Cereal on the floor of your car, crayons stuck in between car seats and loud screams from the backseat you know you’re traveling with kids.  Cars and kids can sometimes be a stressful time, but not when you go to the Chicago Auto Show!

Children and families are actually encouraged to go to the Chicago Auto Show, held annually at McCormick Place.  Children six years old and younger have free admission with a paying adult, and children 7-12 get half price admission. There is also a designated family zone with activities for families and a child seat safety demonstration within the exhibition.

Strollers are allowed, but not rentable, so bring your own stroller.  And most of the restrooms at McCormick Place, the home of the 2009 Chicago Auto Show, have baby-changing stations as well.

There is no private area for nursing mothers, but Illinois law allows nursing mothers to nurse in any public area.  If nursing mothers want to go to some place more private, they can leave and re-enter on the same day as many times as they need, as long as they get their hand stamped.

Finding Fuel (Lunch!)

The hand stamp also works well for families if they want to go to some place specific to eat.  However, finding food at the Chicago Auto Show shouldn’t be a problem.  McCormick Place has a variety of restaurants and food options on location. And although coolers are not allowed, unopened bottles of soda or water (plastic, not glass) and snacks or sandwiches are allowed.

McCormick Place doesn’t just offer a wide variety of food options, but it also has security, in case you lose your child or need help, you should call McCormick Place security at 312-791-6060. Hopefully though, you won’t need to call security.

Go Shopping!

The auto show is also a great place for families to check out new cars.  The family sedan is the most popular car bought in America. Representatives from the manufacturers will be on hand to explain the new safety and family features of the different cars featured.  You can also sit inside of the cars, to see how yellow crayon and mashed up cereal will look on the interior of the new cars.

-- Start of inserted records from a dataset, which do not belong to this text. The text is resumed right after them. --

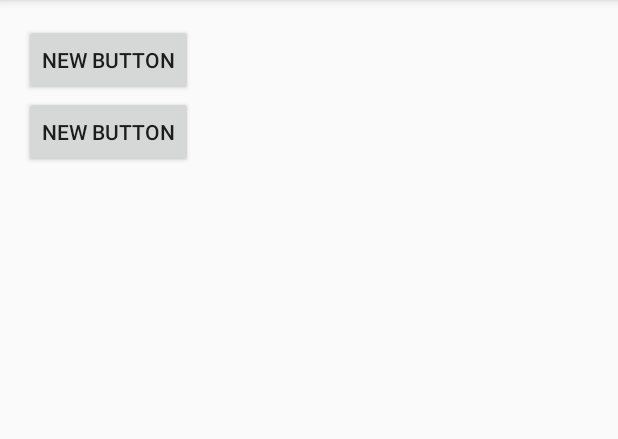
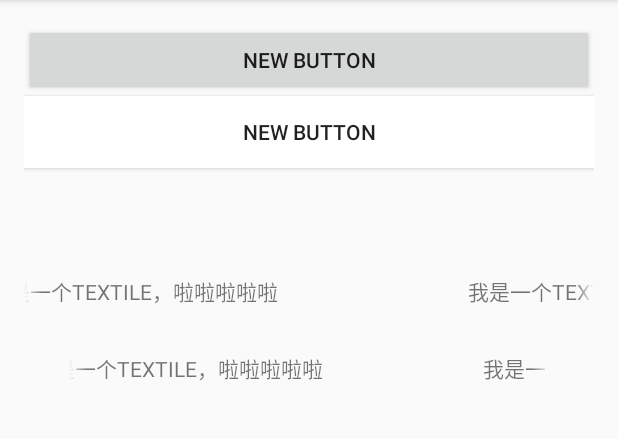
Before and after one commit to yangzoudreamer/MyFirstAndroidApp, an Android app: the screen it shows after launch (MainActivity), on a phone screen of 412 x 824 dp, the part 84-523 px from its top. Run offline under Robolectric (Android 15) with nearby library versions, the phone set to English and light mode, and no system bars.

Commit message:
third commit to github

```diff
--- a/app/src/main/java/com/example/younghuster/myapp_1510/MainActivity.java
+++ b/app/src/main/java/com/example/younghuster/myapp_1510/MainActivity.java
@@ -4,6 +4,7 @@ import android.support.v7.app.AppCompatActivity;
 import android.os.Bundle;
 import android.view.Menu;
 import android.view.MenuItem;
+import android.view.View;
 import android.widget.Button;
 
 public class MainActivity extends AppCompatActivity {
@@ -14,7 +15,18 @@ public class MainActivity extends AppCompatActivity {
     protected void onCreate(Bundle savedInstanceState) {
         super.onCreate(savedInstanceState);
         setContentView(R.layout.activity_main);
+
+        button = (Button) findViewById(R.id.send_btn);
+
+        button.setOnClickListener(new View.OnClickListener() {
+            @Override
+            public void onClick(View v) {
+
+            }
+        });
     }
+
+
 
     @Override
     public boolean onCreateOptionsMenu(Menu menu) {
--- /dev/null
+++ b/app/src/main/java/com/example/younghuster/myapp_1510/Marquee.java
@@ -0,0 +1,33 @@
+package com.example.younghuster.myapp_1510;
+
+import android.content.Context;
+import android.util.AttributeSet;
+import android.widget.TextView;
+
+/**
+ * Created by younghuster on 2015/10/2.
+ */
+class Marquee extends TextView{
+
+    public Marquee(Context context) {
+        super(context);
+    }
+
+    public Marquee(Context context, AttributeSet attrs) {
+        super(context, attrs);
+    }
+
+    public Marquee(Context context, AttributeSet attrs, int defStyleAttr) {
+        super(context, attrs, defStyleAttr);
+    }
+
+//    public Marquee(Context context, AttributeSet attrs, int defStyleAttr, int defStyleRes) {
+//        super(context, attrs, defStyleAttr, defStyleRes);
+//    }
+
+
+    @Override
+    public boolean isFocused() {
+        return true;
+    }
+}
--- a/app/src/main/res/layout/activity_main.xml
+++ b/app/src/main/res/layout/activity_main.xml
@@ -7,7 +7,7 @@
 
     <Button
 
-        android:layout_width="wrap_content"
+        android:layout_width="match_parent"
         android:layout_height="wrap_content"
         android:text="New Button"
         android:id="@+id/send_btn"
@@ -15,10 +15,42 @@
         android:layout_alignParentStart="true" />
 
     <Button
-        android:layout_width="wrap_content"
+        android:layout_width="match_parent"
+        android:background="#ffffff"
         android:layout_height="wrap_content"
         android:text="New Button"
         android:id="@+id/button"
         android:layout_below="@+id/send_btn"
         android:layout_alignParentStart="true" />
+
+
+    <com.example.younghuster.myapp_1510.Marquee
+        android:layout_width="wrap_content"
+        android:layout_height="wrap_content"
+        android:text="@string/hell0_world"
+        android:id="@+id/textView"
+        android:layout_below="@+id/button"
+        android:layout_centerHorizontal="true"
+        android:layout_marginTop="71dp"
+
+        android:singleLine="true"
+        android:ellipsize="marquee"
+        android:focusable="true"
+        android:focusableInTouchMode="true"/>
+
+    <com.example.younghuster.myapp_1510.Marquee
+        android:layout_width="wrap_content"
+        android:layout_height="wrap_content"
+        android:text="@string/hell0_world"
+        android:id="@+id/textView1"
+        android:layout_below="@+id/textView"
+        android:layout_margin="30dp"
+        android:layout_centerHorizontal="true"
+        android:layout_marginTop="71dp"
+
+        android:singleLine="true"
+        android:ellipsize="marquee"
+        android:focusable="true"
+        android:focusableInTouchMode="true"/>
+
 </RelativeLayout>
--- a/app/src/main/res/values/strings.xml
+++ b/app/src/main/res/values/strings.xml
@@ -1,6 +1,9 @@
 <resources>
     <string name="app_name">MyApp_1510</string>
 
-    <string name="hello_world">Hello world!</string>
+    <!--<string name="hello_world">Hello world!</string>-->
     <string name="action_settings">Settings</string>
+
+    <string name="hell0_world">我是一个TEXTILE,我是一个TEXTILE,我们都是一个TEXTILE，啦啦啦啦啦</string>
+
 </resources>
```
Also changed, not shown: 1 other file.
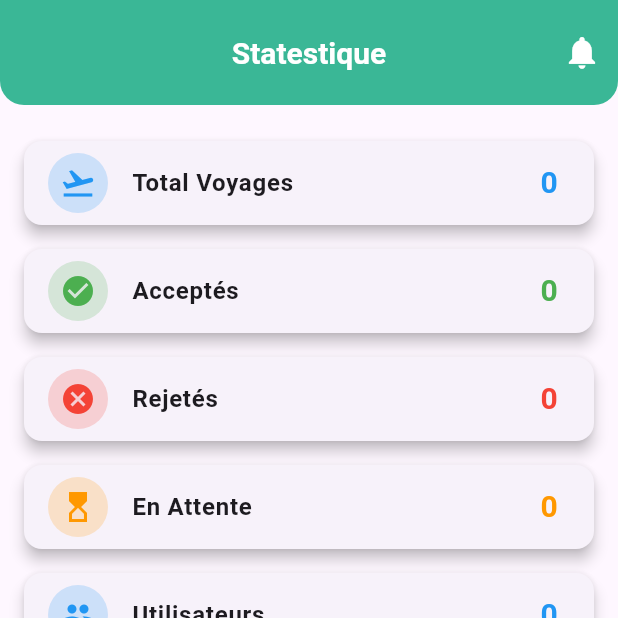
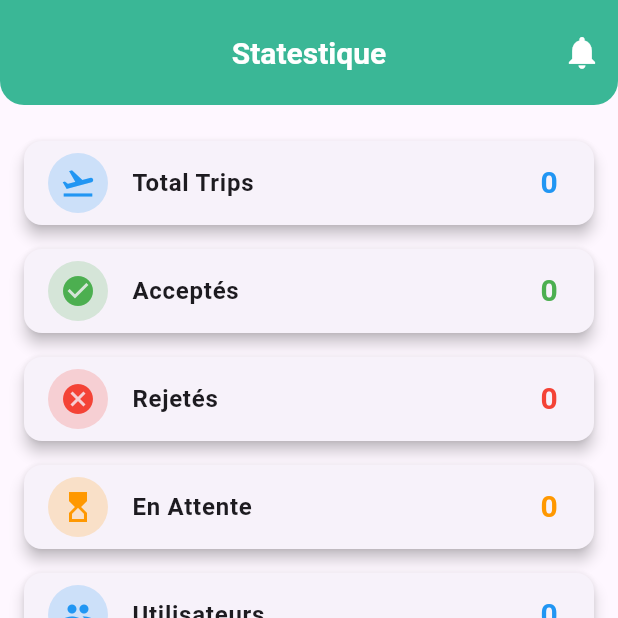
Before and after one commit to AbdelaliDuiche6/cmc_travel_app, a Flutter app: the StatestiquePage screen opened directly, on a phone screen of 412 x 824 dp, the top half of it. Run offline on Flutter 3.47's test engine with Material 3 defaults, Android fonts, the light colour scheme and no system bars; our stand-ins replace flutter_svg, image_picker, supabase_flutter; accounts and stored records are empty.

Commit message:
modifier statestique page

```diff
--- a/lib/pages/admin/statestique_screen.dart
+++ b/lib/pages/admin/statestique_screen.dart
@@ -153,7 +153,7 @@ class _StatestiquePageState extends State<StatestiquePage> {
                   crossAxisAlignment: CrossAxisAlignment.stretch,
                   children: [
                     _buildStatCard(
-                      "Total Voyages",
+                      "Total Trips",
                       totalVoyages.toString(),
                       Icons.flight_takeoff,
                     ),
```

It’s always a little more stressful traveling with children. Do you have any helpful tips for other parents (or others traveling with children) to make the trip to the Chicago Auto Show a safe and enjoyable experience?